Scale is a first-person shooter, but the gun is a shrink-and-grow ray, allowing players to suck the size out of one object and blast it into other objects. Doing this, players can either complete esoteric challenges or simply play around in bright worlds of flowers, pretty houses, green grass and happy trees.
Gravity Ghost and Scale are made by Erin Robinson and Steve Swink, respectively, and both games were selected to participate in the PAX East and Prime Indie Megabooth this year. Robinson and Swink both live in Arizona, in the same city, in the same house, and they have been dating for four years. This month, they got engaged. To each other. See – so much in common.
I'll never get used to playing games with the developers watching my every move, but Robinson takes some of the edge off.
"You got that one really fast," she says as I circle the second planet in Gravity Ghost, just touching the star above it and leaving the level through a bright red door stuck to the top of the world. I could sit at our tiny corner table, Robinson's laptop plugged into the cafe's outlet, for hours, but we all have places to be, and I still have to play Scale. Plus, my parking meter is running.
I play through a handful of levels, collecting stars and learning new moves: double-jump and sprint, both classic mechanics that operate in exciting new ways when trapped in the gravity field of a planet, or dancing between multiple gravitational pulls.
It's not all tip-toeing through the interstellar tulips, of course. Gravity Ghost edges up in difficulty as the new moves are added, with one level placing me on a planet with a giant deer also rotating around it. Between the deer's antlers is a star, and I have to reach it. The catch is that the deer mimics my own actions, spinning clockwise if I do, stopping if I do, making it seem impossible to ever get closer to the star. The deer, however, can't sprint and can't double-jump – there's no on-screen prompt that outlines this phenomenon, but the player can figure it out, and will, after getting over the first wave of "well, this is impossible."
Robinson says she's surprised when people call Gravity Ghost a puzzle game, and so am I. It seems clearly to me to be a platformer, while Robinson thinks of it as a physics game. We agree that it lies in the nebulous realm where game genres overlap and meld together.
Gravity Ghost is in the middle of an art overhaul, replacing all placeholder art with finalized work. Robinson shows me a picture of all the different star systems and it's gorgeous, cartoonish yet polished, with clean lines and fantastical images. Robinson and Ivy Games were going to launch Gravity Ghost this year, around October, but she wants to flesh out the narrative, so it's been pushed back to 2014.

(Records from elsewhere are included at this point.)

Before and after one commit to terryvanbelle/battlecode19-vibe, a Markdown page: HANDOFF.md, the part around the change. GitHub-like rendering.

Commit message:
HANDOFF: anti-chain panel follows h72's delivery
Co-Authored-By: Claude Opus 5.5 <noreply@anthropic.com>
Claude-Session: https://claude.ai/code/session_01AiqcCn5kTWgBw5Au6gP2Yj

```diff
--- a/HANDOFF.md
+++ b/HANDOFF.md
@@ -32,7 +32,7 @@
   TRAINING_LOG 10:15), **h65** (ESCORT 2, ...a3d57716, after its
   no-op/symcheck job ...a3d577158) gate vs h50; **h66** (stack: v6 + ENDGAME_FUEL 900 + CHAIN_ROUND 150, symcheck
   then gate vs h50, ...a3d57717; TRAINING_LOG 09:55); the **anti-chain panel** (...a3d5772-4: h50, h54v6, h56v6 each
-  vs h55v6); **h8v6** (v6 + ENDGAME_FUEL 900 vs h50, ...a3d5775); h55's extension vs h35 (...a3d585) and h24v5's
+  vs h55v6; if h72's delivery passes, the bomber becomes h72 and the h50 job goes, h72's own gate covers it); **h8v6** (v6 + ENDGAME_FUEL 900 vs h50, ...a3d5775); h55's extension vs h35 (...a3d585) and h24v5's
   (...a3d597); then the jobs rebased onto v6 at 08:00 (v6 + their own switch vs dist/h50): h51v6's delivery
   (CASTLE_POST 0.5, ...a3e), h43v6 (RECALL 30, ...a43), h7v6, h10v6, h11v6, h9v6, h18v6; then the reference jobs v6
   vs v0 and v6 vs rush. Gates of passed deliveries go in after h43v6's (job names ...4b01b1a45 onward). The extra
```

With 20 minutes left on my meter, Swink starts up Scale, another game that I could easily sink an entire afternoon into playing. The last time I played Scale, it was at GDC 2012, when the game was still in super-early alpha mode. Now, the graphics have been suped up, adding depth and shadow to the bright world, and it begins in a new environment. It's almost like a testing facility, a series of hallways where I learn how to pick up objects, and once I get the scale gun, how to shrink and grow items.
The scale gun itself has changed, and it will change even more, Swink says. It's designed as a scientist's experiment in magnifying atoms, a hodge podge of wires and tubes with a wrapping of thin gold foil around the middle. When I pick it up, the gun lets me know if I can't change the size of something with a panel that turns red and reads, "NOPE."

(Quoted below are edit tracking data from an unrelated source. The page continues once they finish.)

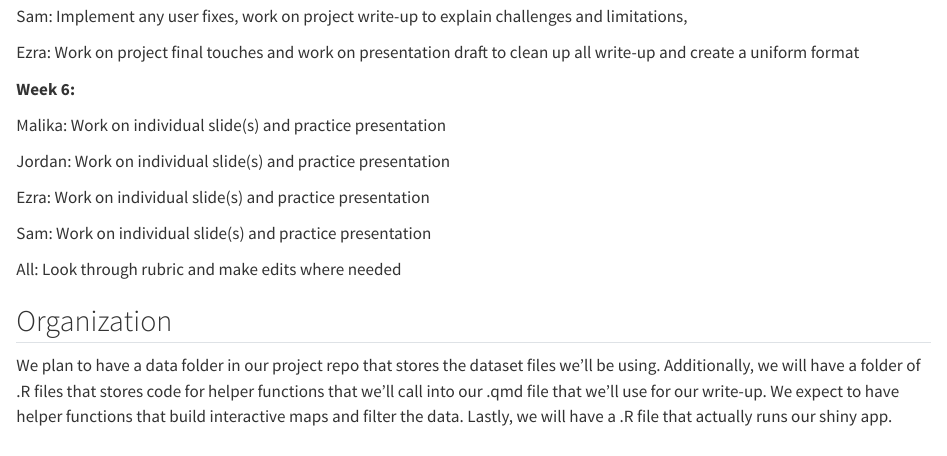
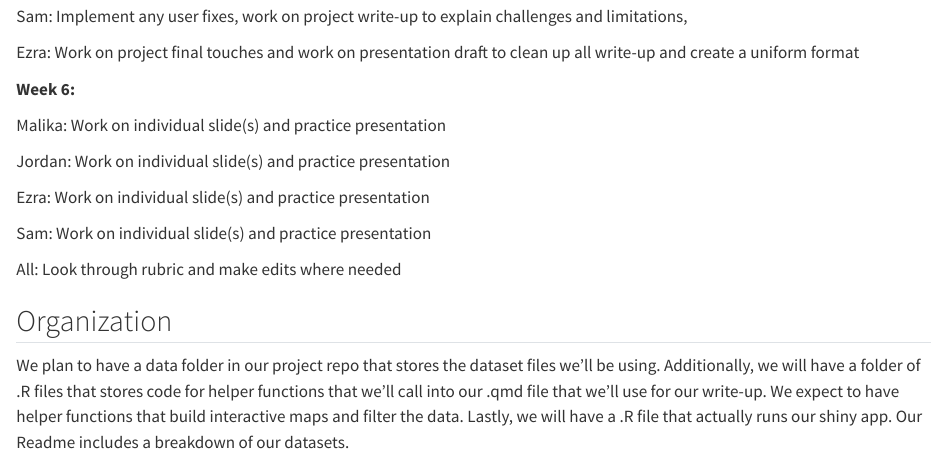
Before and after one commit to ezraodio1/STA313_Project2, a Quarto document (proposal.qmd): the page in a window 1100 px wide, from 2720 px down. Rendered offline with R 4.5, knitr and Pandoc in place of Quarto, with nearby package versions; some code elsewhere in the file could not run offline.

Commit message:
Finished updates based on peer review, fixes #2

```diff
--- a/proposal.qmd
+++ b/proposal.qmd
@@ -103,4 +103,4 @@ All: Look through rubric and make edits where needed
 
 ## Organization
 
-We plan to have a data folder in our project repo that stores the dataset files we'll be using. Additionally, we will have a folder of .R files that stores code for helper functions that we'll call into our .qmd file that we'll use for our write-up. We expect to have helper functions that build interactive maps and filter the data. Lastly, we will have a .R file that actually runs our shiny app.
+We plan to have a data folder in our project repo that stores the dataset files we'll be using. Additionally, we will have a folder of .R files that stores code for helper functions that we'll call into our .qmd file that we'll use for our write-up. We expect to have helper functions that build interactive maps and filter the data. Lastly, we will have a .R file that actually runs our shiny app. Our Readme includes a breakdown of our datasets.
```
Also changed, not shown: README.md.
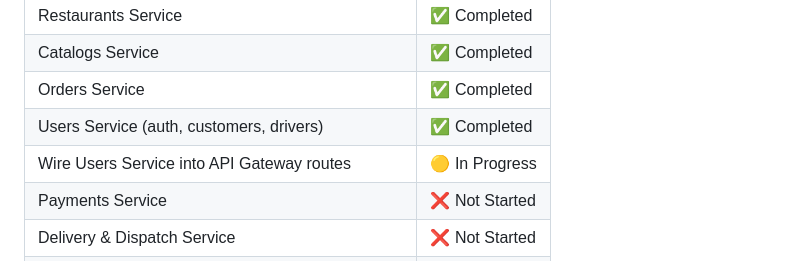
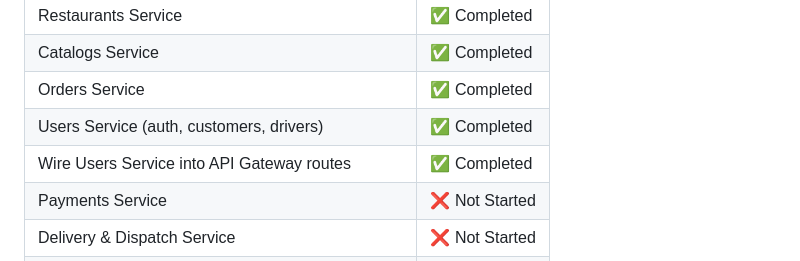
Before and after one commit to Anuj-k-45/QuickBite-AI, a Markdown page: README.md, the part around the change. Rendered like a GitHub page.

Commit message:
feat: Update status of Users Service integration to completed

```diff
--- a/README.md
+++ b/README.md
@@ -575,7 +575,7 @@ What placing an order will look like end-to-end once the full platform is built:
 | Catalogs Service | ✅ Completed |
 | Orders Service | ✅ Completed |
 | Users Service (auth, customers, drivers) | ✅ Completed |
-| Wire Users Service into API Gateway routes | 🟡 In Progress |
+| Wire Users Service into API Gateway routes | ✅ Completed |
 | Payments Service | ❌ Not Started |
 | Delivery & Dispatch Service | ❌ Not Started |
 | Route Optimization Service (Maps/ETA) | ❌ Not Started |
```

I take the gun to a level hub, where a series of worlds in large, transparent containers lines a pathway, each with a red button in front of it. I enter the first world and the environment is closer to how I remember Scale – bright and cheery, dotted with daisies and trees in green grass. There's a particle to collect, and using my brilliant sizing skills, I get it – literally, the screen says, "Particle get!"
It's a happy feeling in a happy world, but Swink says the game gets weird. The gun eventually becomes too powerful and sprays sizing juice all over everything, all the time, forcing the player to strategize and think quickly. As its development has evolved, Scale has become less of a puzzle game and more of an exploration game, Swink says, but there are still riddles to work out. The titles of the worlds provide the best clues for solving their puzzles.
Both Gravity Ghost and Scale are games to sit down with and absorb, which makes them tricky at conventions. This doesn't stop Robinson and Swink, of course: They famously and legally crashed E3 this year, setting up shop in the public halls, networking and showing off their games. Both Gravity Ghost and Scale were part of the PAX Prime Indie Megabooth, and they were kindly granted spots in the back corner of the booth, where there was still traffic, but less hustle and bustle than at the front of the booth.
"We had lines the whole time," Robinson says. "It was awesome."
Also awesome: The gold and emerald engagement ring Robinson shows off on her left hand, how they're still giddy about calling each other "fiance," and the fact that Swink wore red pants. Yes, those red pants.